It all seems so … sterile.

Today I visited the post office in the city to mail off Christmas packages to friends and family across the country and internationally.

My first clue that this wouldn’t be easy was the 40 minutes it took to make the turn into the post office parking lot and find a parking space.

In small towns, we never have that problem — unless the snowdrifts were too deep.

I managed to get into the post office and started to figure out which way the line-up weaved to fit in the maximum amount of people from protect them from the rain outside.

Inside the main post office room, people were tighter than sardines in a can. The rest of us were in the lobby, hallway, extending past the mail boxes and almost out the back of the building. And still more people kept coming. And coming.

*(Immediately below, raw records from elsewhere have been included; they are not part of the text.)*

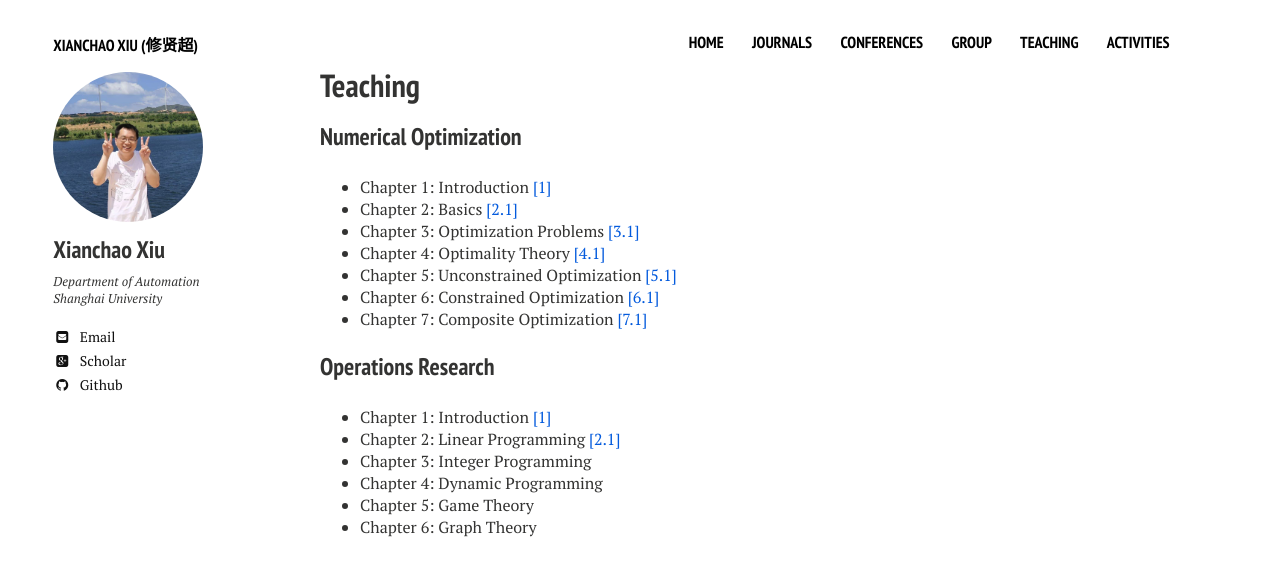
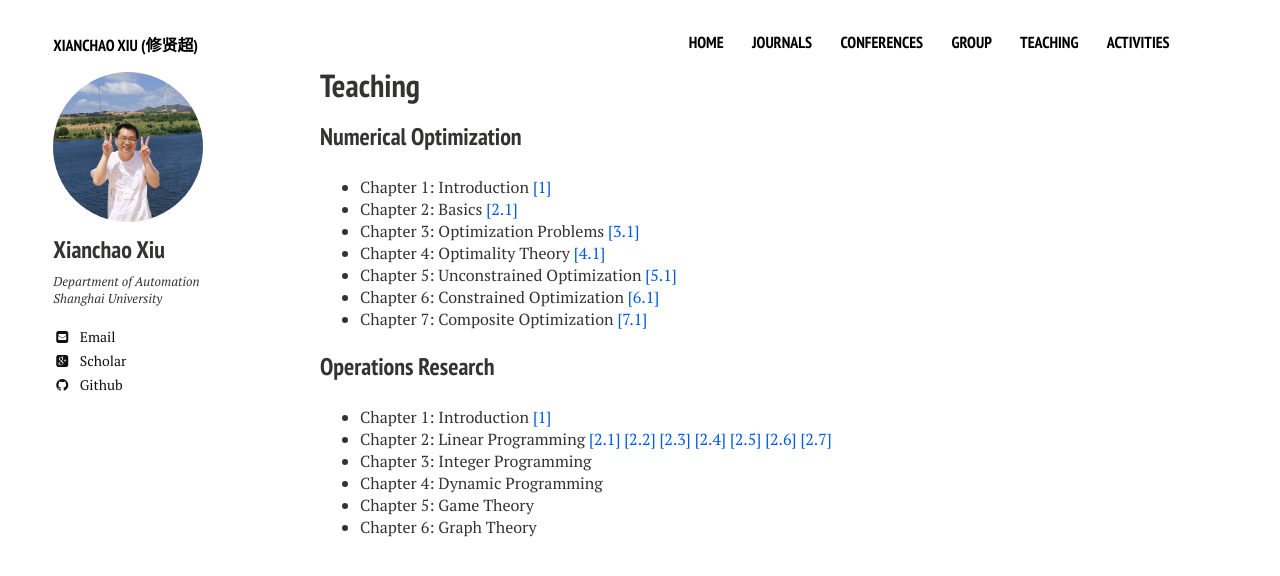
Before and after one commit to xianchaoxiu/xianchaoxiu.github.io, a Jekyll site: the page built from teaching/index.md, in a window 1280 px wide. Shown: the top 576 px of the page. Built offline with Jekyll 4.4.1, drawn with Linux system fonts in a browser that asks for light colours; nearby versions of some CDN libraries.

Commit message:
Update index.md

```diff
--- a/teaching/index.md
+++ b/teaching/index.md
@@ -21,8 +21,8 @@ share: false
 
 
 ### Operations Research
-* Chapter 1: Introduction  <a href="../teaching/OR-C1.pdf" class="textlink" target="_blank">[1]</a>
-* Chapter 2: Linear Programming  <a href="../teaching/OR-C21.pdf" class="textlink" target="_blank">[2.1]
+* Chapter 1: Introduction  <a href="../teaching/C1.pdf" class="textlink" target="_blank">[1]</a>
+* Chapter 2: Linear Programming  <a href="../teaching/C21.pdf" class="textlink" target="_blank">[2.1]  <a href="../teaching/C22.pdf" class="textlink" target="_blank">[2.2]  <a href="../teaching/C23.pdf" class="textlink" target="_blank">[2.3]  <a href="../teaching/C24.pdf" class="textlink" target="_blank">[2.4]  <a href="../teaching/C25.pdf" class="textlink" target="_blank">[2.5]  <a href="../teaching/C26.pdf" class="textlink" target="_blank">[2.6]  <a href="../teaching/C27.pdf" class="textlink" target="_blank">[2.7]
 * Chapter 3: Integer Programming
 * Chapter 4: Dynamic Programming
 * Chapter 5: Game Theory
```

We all came bearing gifts for loved ones. Most of us who work during the day came the only time we could — lunchtime. The line-up barely moved. Snails could have set a faster pace. As the time kept ticking, and minutes began to be measured into quarter-hours and beyond, I realized I had moved … less than a yard.

Counting the amount of people in line, the number of staff at the counter, and the number of packages per customer, I realized the shocking fact that it would take another hour and a half minimum for me to reach the counter. That is in a line-up of increasingly frustrated, agitated people who worried about missing work and were torn with the desire to still try to meet family expectations of gifts for the holidays somewhere far away. Very few of the strangers talked to each other. Usually they just grunted as someone new entered and queried where was the end of the line. Cavemen probably had longer dialogues.

I glanced at my watch. My lunch hour had already passed. I now was up to a yard and a half of moving from my original spot. The victory of slam-dunking my packages on the postal scales and demanding postage still seemed a distant goal.

Gathering my packages, I finally gave up and headed out the door, deciding to return to the post office after the line-ups finally die down.

I hope everyone who knows me will enjoy the pleasant surprise of receiving their holiday gifts — in March.

Technorati tags:

No comments:

Ag in the West social media watch

Capital Press videos on YouTube

Our most popular videos